**Task goal:**
Whenever the string "position" appears in a line below, please copy the line out.

**Input data:**
>>>>
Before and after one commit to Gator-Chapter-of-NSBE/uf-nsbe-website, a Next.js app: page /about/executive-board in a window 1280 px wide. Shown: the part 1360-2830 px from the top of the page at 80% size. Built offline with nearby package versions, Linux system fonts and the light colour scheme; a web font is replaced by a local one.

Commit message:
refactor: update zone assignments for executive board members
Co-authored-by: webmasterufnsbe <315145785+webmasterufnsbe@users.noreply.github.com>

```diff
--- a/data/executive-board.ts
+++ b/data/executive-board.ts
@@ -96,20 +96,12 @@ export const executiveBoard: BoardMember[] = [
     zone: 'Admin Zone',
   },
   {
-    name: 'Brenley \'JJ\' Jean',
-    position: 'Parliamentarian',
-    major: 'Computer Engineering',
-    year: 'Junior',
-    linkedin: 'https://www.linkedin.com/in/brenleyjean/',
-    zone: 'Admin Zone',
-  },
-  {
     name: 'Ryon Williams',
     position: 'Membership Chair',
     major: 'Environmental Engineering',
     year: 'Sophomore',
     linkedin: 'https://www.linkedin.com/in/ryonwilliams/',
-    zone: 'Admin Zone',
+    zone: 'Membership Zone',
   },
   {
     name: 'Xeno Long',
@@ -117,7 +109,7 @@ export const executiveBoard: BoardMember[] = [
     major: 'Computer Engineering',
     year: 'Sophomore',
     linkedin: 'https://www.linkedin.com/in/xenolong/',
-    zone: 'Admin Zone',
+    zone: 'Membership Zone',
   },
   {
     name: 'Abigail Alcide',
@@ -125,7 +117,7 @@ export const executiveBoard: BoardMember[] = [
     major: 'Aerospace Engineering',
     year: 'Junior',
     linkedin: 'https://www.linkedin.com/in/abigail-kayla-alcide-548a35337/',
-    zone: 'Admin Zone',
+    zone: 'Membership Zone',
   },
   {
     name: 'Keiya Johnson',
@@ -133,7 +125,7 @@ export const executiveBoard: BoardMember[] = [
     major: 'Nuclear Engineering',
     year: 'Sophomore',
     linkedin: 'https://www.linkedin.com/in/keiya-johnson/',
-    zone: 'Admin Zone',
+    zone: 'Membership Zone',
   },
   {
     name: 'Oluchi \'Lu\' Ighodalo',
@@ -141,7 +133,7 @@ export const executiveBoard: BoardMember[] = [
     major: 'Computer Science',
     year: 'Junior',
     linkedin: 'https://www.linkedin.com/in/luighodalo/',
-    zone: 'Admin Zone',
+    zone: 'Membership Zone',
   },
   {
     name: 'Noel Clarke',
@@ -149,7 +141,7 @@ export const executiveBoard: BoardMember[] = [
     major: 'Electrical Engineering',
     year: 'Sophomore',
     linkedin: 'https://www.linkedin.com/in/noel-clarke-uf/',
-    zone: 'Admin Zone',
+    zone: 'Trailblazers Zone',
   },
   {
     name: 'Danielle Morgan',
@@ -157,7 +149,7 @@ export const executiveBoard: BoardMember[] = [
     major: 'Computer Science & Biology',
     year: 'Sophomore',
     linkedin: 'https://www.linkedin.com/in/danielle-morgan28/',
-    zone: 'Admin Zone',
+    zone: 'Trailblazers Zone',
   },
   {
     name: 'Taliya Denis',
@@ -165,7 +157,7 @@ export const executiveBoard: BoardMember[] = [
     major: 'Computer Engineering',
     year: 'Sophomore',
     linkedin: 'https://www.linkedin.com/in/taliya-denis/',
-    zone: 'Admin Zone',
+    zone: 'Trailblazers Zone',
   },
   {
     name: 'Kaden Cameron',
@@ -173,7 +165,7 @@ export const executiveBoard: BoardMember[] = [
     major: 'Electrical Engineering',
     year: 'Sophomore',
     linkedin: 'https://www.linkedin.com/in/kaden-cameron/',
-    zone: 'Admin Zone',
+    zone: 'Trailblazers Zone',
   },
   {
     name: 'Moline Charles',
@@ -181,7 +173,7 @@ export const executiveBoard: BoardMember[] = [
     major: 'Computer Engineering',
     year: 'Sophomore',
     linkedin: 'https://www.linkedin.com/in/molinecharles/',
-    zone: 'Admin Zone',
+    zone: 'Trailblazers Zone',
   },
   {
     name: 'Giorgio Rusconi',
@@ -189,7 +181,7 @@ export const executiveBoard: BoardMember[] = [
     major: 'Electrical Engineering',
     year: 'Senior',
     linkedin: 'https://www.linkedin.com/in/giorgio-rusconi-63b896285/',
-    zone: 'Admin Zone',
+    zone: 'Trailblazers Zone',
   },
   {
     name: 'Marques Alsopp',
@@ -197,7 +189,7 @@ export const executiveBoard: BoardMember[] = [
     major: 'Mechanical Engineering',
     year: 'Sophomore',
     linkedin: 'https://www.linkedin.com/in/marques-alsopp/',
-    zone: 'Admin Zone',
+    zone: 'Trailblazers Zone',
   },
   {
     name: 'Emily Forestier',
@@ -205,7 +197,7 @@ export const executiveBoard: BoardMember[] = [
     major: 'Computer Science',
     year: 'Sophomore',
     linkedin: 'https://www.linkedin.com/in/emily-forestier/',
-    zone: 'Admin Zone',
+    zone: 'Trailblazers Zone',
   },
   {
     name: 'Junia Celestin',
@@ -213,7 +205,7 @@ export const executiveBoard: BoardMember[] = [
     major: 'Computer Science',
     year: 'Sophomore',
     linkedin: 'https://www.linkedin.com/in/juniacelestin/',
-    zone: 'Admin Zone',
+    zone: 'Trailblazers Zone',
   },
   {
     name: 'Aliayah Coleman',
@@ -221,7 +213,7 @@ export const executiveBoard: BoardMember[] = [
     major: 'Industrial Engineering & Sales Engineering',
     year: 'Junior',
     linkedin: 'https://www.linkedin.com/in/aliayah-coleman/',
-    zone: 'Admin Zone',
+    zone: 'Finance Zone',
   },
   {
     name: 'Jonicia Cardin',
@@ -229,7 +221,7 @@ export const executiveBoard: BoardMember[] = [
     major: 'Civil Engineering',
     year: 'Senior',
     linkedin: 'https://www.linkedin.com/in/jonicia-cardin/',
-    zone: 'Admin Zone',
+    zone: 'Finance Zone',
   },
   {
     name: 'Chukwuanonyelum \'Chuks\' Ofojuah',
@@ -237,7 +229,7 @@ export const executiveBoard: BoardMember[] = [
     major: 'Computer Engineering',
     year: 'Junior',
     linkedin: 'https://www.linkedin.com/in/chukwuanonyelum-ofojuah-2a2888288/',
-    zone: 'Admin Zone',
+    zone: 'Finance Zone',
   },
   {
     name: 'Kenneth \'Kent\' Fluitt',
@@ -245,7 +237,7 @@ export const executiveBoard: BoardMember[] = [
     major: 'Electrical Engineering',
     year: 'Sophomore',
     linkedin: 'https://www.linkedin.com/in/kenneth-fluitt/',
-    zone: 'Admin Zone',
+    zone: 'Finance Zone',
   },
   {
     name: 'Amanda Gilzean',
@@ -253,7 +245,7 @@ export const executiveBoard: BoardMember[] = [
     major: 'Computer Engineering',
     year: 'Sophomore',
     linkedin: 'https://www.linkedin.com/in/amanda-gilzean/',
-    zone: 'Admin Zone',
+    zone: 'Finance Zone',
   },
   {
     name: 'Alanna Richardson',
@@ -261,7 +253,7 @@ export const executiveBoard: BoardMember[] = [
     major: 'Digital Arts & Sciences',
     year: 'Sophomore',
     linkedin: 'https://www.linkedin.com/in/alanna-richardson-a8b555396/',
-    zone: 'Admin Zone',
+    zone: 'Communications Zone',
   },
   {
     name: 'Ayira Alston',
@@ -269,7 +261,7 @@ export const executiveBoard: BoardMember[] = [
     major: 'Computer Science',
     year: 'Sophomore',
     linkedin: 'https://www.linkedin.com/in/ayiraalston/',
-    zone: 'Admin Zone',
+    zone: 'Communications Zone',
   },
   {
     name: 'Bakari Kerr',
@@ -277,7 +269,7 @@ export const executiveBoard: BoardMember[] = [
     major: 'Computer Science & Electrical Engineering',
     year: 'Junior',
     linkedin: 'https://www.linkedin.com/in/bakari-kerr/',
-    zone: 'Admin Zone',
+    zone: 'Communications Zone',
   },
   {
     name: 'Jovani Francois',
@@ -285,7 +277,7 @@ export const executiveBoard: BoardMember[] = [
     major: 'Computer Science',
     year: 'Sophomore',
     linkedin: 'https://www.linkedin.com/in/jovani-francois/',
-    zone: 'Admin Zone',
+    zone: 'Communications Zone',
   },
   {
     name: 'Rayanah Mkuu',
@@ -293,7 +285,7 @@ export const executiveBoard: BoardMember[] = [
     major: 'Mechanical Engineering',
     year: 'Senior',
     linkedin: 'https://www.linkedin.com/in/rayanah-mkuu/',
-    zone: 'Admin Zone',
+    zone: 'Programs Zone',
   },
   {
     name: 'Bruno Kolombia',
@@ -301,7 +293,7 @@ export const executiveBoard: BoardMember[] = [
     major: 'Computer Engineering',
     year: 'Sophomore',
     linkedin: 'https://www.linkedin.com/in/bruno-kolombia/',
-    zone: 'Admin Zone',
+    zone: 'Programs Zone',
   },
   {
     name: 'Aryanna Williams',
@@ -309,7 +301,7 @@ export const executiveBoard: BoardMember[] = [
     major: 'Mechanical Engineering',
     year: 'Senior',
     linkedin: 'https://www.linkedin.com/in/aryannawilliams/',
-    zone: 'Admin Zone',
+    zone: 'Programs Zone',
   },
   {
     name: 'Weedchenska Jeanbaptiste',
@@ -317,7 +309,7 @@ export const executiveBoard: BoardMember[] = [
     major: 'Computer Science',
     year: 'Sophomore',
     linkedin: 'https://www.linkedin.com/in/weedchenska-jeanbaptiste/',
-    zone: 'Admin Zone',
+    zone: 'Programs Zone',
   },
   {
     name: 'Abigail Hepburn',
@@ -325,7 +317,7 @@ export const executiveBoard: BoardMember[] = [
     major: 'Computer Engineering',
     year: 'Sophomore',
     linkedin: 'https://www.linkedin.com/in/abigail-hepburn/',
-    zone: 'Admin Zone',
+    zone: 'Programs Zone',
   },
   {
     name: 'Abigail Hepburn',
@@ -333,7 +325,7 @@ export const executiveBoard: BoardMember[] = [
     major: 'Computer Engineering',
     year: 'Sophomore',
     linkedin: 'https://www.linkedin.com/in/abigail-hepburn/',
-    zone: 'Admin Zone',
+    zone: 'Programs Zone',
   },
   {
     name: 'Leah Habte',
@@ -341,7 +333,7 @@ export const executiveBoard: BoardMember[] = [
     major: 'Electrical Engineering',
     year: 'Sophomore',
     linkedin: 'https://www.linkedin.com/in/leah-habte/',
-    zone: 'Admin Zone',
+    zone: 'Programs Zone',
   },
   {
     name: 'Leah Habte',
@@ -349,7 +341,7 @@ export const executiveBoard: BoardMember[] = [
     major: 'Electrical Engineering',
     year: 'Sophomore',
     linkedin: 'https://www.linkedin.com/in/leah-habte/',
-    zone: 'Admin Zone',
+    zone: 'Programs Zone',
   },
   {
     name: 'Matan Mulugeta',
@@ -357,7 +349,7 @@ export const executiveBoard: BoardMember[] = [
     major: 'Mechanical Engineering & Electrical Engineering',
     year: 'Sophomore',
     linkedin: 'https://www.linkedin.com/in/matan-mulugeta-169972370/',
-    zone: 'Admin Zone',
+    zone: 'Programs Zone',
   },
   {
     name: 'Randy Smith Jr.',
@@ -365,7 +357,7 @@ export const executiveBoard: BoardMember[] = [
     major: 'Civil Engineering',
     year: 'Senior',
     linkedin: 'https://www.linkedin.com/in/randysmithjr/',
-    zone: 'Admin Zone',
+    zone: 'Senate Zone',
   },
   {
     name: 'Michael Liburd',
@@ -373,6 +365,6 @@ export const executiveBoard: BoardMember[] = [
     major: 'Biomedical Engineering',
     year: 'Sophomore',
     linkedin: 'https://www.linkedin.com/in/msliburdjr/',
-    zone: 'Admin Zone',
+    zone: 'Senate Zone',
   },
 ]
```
<<<<
**Answer box:**
-    position: 'Parliamentarian',
     position: 'Membership Chair',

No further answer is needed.